I don’t believe pushing girls to be more like boys is the answer to gender equality. Instead of making masculine tendencies the ideal standard, shouldn’t we hold the “girly” qualities to the same high regard? It has also been interesting to see how often people assume the studio is “women’s only.” Some have asked “Well aren’t you afraid you are off putting to men with all this pink?” Um… how do I say this nicely? Not even a little bit. But seriously, this was also a deliberate choice because I wanted men to know they are always welcome here. However, I only want men in our classes who feel comfortable in a very femme-positive space. Maintaining an environment where the members feel comfortable, welcomed and supported will always be very important to me. From day one, we have always been a place for all gender identities and gender expressions. 

I’m passionate about adult dance and body positivity because… I’ve experienced how life-changing body confidence is. When I hated my body, that insecurity seeped into every area of my life. It’s hard to live a BIG life when you’re constantly trying to make yourself smaller. When I learned to love myself and love my body, it changed everything. I left an unhappy marriage, I applied for a new job where I could start to hone my business skills, I started making plans to open my business, and I finally felt worthy of it all.
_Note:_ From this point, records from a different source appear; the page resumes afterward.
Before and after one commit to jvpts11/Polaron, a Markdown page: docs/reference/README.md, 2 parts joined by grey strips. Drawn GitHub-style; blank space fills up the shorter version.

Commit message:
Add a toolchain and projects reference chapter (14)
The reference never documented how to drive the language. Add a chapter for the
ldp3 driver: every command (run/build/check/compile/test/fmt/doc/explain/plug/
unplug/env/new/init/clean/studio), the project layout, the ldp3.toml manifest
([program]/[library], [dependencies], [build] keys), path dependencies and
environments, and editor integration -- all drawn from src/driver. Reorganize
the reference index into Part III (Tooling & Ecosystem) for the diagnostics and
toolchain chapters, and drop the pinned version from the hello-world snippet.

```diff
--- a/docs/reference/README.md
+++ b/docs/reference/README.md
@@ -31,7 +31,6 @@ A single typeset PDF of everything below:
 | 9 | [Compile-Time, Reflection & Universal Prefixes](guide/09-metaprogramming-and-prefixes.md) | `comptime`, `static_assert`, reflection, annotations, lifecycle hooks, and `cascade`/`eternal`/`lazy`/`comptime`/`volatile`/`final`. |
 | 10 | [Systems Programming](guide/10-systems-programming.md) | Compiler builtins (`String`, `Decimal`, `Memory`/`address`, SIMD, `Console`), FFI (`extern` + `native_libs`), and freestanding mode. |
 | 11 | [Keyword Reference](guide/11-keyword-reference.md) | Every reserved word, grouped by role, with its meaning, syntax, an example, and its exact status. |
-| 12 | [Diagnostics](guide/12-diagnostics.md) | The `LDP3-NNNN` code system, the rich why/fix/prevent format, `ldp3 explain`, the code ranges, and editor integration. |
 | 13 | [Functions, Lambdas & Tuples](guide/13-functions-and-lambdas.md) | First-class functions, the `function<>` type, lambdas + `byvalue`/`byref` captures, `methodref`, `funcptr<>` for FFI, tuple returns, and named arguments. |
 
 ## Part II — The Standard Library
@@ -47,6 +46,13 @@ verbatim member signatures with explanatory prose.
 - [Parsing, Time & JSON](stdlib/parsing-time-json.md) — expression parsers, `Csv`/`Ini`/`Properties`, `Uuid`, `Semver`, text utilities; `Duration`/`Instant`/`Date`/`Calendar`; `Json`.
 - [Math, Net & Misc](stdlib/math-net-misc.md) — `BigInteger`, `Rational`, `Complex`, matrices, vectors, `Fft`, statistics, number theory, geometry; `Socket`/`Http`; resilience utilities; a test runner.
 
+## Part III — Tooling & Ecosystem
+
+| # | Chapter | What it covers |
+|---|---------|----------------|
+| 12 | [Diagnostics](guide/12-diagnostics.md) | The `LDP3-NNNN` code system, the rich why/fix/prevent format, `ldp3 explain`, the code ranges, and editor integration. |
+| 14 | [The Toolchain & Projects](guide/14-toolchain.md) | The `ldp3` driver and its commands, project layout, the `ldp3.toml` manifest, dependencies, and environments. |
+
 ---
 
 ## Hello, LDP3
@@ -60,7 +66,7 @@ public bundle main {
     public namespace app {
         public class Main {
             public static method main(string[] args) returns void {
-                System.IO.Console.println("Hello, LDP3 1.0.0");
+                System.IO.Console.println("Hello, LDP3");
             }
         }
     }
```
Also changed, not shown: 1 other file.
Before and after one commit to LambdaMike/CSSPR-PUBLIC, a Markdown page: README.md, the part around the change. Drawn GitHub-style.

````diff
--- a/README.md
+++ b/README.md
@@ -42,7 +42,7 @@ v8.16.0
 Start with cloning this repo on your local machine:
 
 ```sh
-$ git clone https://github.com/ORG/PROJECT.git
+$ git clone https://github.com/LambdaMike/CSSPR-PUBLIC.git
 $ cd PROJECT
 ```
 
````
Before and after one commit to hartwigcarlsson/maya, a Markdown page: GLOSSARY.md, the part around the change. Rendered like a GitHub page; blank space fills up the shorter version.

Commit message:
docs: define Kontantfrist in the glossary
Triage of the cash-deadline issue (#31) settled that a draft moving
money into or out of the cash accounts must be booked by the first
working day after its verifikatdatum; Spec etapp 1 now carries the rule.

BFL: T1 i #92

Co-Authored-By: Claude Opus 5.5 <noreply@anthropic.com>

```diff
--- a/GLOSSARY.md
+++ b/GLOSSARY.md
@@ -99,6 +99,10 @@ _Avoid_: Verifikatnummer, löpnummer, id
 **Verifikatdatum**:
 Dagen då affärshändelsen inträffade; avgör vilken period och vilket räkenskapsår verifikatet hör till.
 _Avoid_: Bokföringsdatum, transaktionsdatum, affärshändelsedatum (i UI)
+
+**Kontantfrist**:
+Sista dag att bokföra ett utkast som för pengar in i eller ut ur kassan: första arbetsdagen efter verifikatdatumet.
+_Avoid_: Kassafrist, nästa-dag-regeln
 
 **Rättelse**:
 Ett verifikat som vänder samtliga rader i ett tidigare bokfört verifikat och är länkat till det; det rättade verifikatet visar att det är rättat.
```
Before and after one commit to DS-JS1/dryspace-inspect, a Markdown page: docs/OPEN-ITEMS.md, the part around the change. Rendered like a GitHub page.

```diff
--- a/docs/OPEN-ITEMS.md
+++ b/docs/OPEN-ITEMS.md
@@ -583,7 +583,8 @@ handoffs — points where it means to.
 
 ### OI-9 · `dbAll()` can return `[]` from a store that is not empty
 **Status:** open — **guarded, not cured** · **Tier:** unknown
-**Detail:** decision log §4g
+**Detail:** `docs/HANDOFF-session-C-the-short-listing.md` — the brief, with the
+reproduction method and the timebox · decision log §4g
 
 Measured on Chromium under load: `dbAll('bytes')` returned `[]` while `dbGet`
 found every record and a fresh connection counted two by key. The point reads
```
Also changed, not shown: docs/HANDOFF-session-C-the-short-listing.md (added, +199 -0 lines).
All of this while parenting a young child. 

My proudest accomplishment is… Opening the doors to The Pink Studio. There were a lot of barriers and many reasons that could’ve held me back, but I actually did it and I could not be prouder. Opening this business was harder than giving birth and going through a divorce so sometimes I still can’t believe I did it! There was a circle of people around me who helped make this possible. 

My biggest setback was… The pandemic. I had survived the first two years in business. What I thought was the hardest part. We had just started to become profitable and then the world changed. The fitness industry has been closed for longer than most, and we have been hit hard. 

I overcame it by…  Gratitude and a lot of help from my brother. Grant is my brother and also co-owner of the studio. The first 5 days in lockdown in March 2020 we worked harder than we did when the business first opened. We had to create a whole new online platform, figure out how to teach 30 classes a week online, and lead our team of teachers and staff through the process. It was overwhelming, but we did it and that’s how we have survived the past two years.

People have been redefining what a “fit” body looks like and that’s super exciting.

My advice for aspiring entrepreneurs is…  Surround yourself with the right people. Find other entrepreneurs to be friends with, and mentor each other. Find a partner who believes in your dreams as fiercely as you do. Spend time with those who lift you up and challenge you. 

The one piece of advice I give that I have trouble following myself is… Don’t take things personally. I take everything personally because it feels like my business is so personal, but that makes it hard for me to make objective decisions or see the big picture sometimes. 

The thing I love most about what I do is… Hearing from clients about how our classes impact their whole lives. I’ll never forget the woman who told me after taking a month of Beginner Beyoncé classes with us, that her co-workers pointed out to her that she was raising her hand more in meetings and seemed more confident. And there was another woman, the only client who’s every made me cry, even though she didn’t realize it. She was 62 years old and came in giggling one day for her ballet class, so excited to show me her brand new ballet shoes. She told me that she dreamed of having ballet shoes since she was a little girl, and that she had assumed that dream has passed her by. I had to excuse myself to go cry in the bathroom because the whole thing just made me so emotional! 

I stay inspired by… Seeing so much diversity and representation now in dance and fitness. People have been redefining what a “fit” body looks like and that’s super exciting. 

My next step is…  There is another business idea brewing right now that I’m really excited about. It’s adjacent to the idea of The Pink Studio, but not the same. More performance based, and it will definitely celebrate all bodies, ages and genders!